To move into a directory we simply type cd and the name of the directory we want to move into.
Step 1.To change into the Shared directory , type:
cd Shared Enter
The Shared directory is now our present working directory.
There are several different ways to use this command. We will revisit the cd command a little later in the workshop.
Step 2.To verify your present working directory, type:
Notice that you are inside your Shared directory.
Using a Text Editor in Unix
To create files for use in workshop, you will use a menu-prompted text editor called Nano.
Step 1.To launch the Nano editor, type:
You see a blank writing space with a menu of commands available across the bottom. The contents of the writing space is called a buffer.
NOTE: In the menu, the "^" character represents pressing the Control key on the keyboard. The commands are entered as a simultaneous combination.
Step 2.To begin creating the document, type:
Your email AddressEnter
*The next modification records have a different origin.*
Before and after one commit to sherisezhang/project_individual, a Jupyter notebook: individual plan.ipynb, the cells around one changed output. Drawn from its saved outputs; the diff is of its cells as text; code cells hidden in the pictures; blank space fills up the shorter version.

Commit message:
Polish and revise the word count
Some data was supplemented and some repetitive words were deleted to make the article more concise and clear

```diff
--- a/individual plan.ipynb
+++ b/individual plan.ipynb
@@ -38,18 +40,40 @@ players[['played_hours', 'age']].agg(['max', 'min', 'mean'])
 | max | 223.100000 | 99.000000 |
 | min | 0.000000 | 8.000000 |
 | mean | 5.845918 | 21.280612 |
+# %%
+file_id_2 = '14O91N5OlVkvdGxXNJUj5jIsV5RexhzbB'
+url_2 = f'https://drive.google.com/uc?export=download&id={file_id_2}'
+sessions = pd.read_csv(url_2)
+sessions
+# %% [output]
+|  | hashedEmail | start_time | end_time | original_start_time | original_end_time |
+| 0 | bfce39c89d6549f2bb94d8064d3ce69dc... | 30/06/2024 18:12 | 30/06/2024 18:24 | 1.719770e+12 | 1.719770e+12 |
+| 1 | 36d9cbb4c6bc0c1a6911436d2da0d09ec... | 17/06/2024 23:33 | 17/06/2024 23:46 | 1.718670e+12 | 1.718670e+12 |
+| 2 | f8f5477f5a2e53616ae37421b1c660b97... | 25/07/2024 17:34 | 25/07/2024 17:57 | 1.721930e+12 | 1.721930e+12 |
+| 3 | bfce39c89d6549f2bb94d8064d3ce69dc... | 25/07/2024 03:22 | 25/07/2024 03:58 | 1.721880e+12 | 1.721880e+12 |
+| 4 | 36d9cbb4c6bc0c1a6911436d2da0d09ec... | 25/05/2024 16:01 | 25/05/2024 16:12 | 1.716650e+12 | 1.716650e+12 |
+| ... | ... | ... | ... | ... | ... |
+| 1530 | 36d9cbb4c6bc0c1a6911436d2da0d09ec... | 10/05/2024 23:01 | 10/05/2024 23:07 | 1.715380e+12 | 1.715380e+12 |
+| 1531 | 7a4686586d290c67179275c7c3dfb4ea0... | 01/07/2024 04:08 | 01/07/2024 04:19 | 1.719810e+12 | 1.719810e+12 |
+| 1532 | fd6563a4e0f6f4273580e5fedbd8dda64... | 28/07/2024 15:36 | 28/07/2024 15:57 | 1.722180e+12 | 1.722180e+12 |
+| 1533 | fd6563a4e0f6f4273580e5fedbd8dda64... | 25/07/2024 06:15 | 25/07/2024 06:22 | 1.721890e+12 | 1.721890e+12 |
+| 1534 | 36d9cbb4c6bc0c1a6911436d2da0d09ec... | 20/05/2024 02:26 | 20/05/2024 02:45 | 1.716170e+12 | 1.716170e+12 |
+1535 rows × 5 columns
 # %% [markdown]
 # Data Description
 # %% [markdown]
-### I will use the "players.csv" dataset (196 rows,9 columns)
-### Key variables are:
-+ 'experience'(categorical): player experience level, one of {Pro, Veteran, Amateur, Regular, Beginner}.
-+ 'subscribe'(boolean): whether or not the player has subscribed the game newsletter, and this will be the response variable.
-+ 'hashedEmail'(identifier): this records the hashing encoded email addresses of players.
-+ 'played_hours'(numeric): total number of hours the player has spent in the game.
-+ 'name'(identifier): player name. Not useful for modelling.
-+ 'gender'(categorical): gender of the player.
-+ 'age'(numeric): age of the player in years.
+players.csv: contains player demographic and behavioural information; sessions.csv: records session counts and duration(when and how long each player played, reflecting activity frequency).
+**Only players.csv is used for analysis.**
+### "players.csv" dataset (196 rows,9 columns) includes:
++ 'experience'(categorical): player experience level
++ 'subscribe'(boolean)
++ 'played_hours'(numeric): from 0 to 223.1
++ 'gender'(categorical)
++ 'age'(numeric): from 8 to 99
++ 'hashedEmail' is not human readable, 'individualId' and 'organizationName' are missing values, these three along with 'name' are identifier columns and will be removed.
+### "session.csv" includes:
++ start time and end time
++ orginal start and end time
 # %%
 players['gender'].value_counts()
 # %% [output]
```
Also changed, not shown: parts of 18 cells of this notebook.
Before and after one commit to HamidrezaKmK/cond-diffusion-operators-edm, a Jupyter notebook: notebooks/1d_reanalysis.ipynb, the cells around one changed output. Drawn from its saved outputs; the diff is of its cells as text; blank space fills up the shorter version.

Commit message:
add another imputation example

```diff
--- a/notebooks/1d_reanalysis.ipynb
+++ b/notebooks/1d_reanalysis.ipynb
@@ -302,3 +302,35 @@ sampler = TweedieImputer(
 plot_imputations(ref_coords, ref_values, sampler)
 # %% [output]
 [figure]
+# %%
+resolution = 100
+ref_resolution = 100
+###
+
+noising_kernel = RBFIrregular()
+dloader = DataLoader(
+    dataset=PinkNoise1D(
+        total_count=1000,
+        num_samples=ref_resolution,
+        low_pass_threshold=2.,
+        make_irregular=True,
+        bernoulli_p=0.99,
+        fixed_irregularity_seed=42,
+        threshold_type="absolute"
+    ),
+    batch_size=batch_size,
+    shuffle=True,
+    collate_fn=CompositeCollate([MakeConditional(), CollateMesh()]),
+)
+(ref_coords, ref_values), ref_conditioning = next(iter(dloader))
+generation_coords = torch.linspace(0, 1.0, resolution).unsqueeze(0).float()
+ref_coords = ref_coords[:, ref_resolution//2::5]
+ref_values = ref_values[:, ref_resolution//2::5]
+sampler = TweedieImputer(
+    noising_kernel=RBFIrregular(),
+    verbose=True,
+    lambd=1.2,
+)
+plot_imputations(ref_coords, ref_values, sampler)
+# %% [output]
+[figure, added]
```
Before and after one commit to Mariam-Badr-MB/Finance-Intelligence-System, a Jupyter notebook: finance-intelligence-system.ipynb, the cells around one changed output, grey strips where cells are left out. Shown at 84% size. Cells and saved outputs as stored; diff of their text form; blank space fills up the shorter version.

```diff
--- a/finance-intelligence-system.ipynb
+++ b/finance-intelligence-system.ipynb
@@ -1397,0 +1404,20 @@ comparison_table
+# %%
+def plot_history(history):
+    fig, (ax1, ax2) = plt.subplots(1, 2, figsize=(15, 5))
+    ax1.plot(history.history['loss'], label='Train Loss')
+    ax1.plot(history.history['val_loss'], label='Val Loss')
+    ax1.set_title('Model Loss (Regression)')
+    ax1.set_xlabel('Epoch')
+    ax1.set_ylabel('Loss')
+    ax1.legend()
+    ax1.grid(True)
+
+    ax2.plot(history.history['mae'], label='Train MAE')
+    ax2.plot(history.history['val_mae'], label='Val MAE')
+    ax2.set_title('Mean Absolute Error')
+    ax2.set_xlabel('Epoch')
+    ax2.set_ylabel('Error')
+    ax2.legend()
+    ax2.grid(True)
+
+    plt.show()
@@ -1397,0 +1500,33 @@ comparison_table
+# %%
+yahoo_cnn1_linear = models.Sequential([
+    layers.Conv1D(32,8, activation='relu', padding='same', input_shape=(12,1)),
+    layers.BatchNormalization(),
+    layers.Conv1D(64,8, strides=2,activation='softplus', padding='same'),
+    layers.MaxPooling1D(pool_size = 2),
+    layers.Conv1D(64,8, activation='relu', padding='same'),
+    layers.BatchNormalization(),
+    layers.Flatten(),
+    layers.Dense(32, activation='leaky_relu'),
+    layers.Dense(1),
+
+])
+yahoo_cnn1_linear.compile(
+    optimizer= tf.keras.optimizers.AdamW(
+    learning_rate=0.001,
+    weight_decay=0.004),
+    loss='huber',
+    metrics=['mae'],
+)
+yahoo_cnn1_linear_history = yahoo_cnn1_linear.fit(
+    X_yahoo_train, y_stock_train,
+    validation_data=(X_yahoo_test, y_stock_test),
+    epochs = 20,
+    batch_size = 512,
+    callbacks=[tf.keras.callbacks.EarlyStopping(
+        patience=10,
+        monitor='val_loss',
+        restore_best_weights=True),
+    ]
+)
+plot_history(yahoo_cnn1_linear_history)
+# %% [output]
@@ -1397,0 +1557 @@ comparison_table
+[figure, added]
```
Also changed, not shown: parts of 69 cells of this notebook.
Step 3.To begin to save the document and exit the Nano buffer, press:
Nano asks if you want to save the buffer.
Step 4.To save what you have just typed, press:
Nano asks you to name your new document.
Step 5.To give your new document a name, type:
You have exited Nano, and the file has been saved on your account.
NOTE: Unix does not need file extensions like.txt, but it is a good idea to use them anyway. This is especially helpful for transferring files to a Windows platform, which requires file extensions.
Step 6.To view the contents of your current directory, type:
You see that the file private.txt has been added.
Modifying an Existing File
You can modify your existing private.txt file to create a new file meant for public use.
Step 1.To launch Nano and open the existing file, type:
nano private.txt Enter
Step 2.To move to the bottom of the file, press:
Step 3.To add a sentence, type:
A short sentence
Step 4.To save the file, type:
Nano asks you if you want to use the same name for this modified
Step 5.To erase the original name, press:
Backspace several times
Step 6.To give your modified file a new name, type:
NOTE: Since you saved the modified document with a new name, your old document is still intact.
Step 7.To confirm the new name, type:
Step 8.To exit Nano, press:
Step 9.To view the contents of your directory, type:
You see the additional file listed.
Using Command Options
With many commands there is a list of options that you can use to better define your intentions.
To modify a command with an option, use the following syntax:
Explicitly, you type the command, a space, a dash, and the option.
The ls command issued with the option -l will list the contents of a directory in long form, which contains information on the mode, owner, group, size, and date/time of the files and directories.
Step 1.To list the files long, type:
ls -l Enter
You see something like the following:
-rw-r--r-- 1 jump031 mypage 39 Sept 1 10:00 private.txt
-rw-r--r-- 1 jump031 mypage 56 Sept 1 10:00 public.txt
The three categories on the right are self-explanatory, and we will discuss the three categories on the left a little later in today's workshop.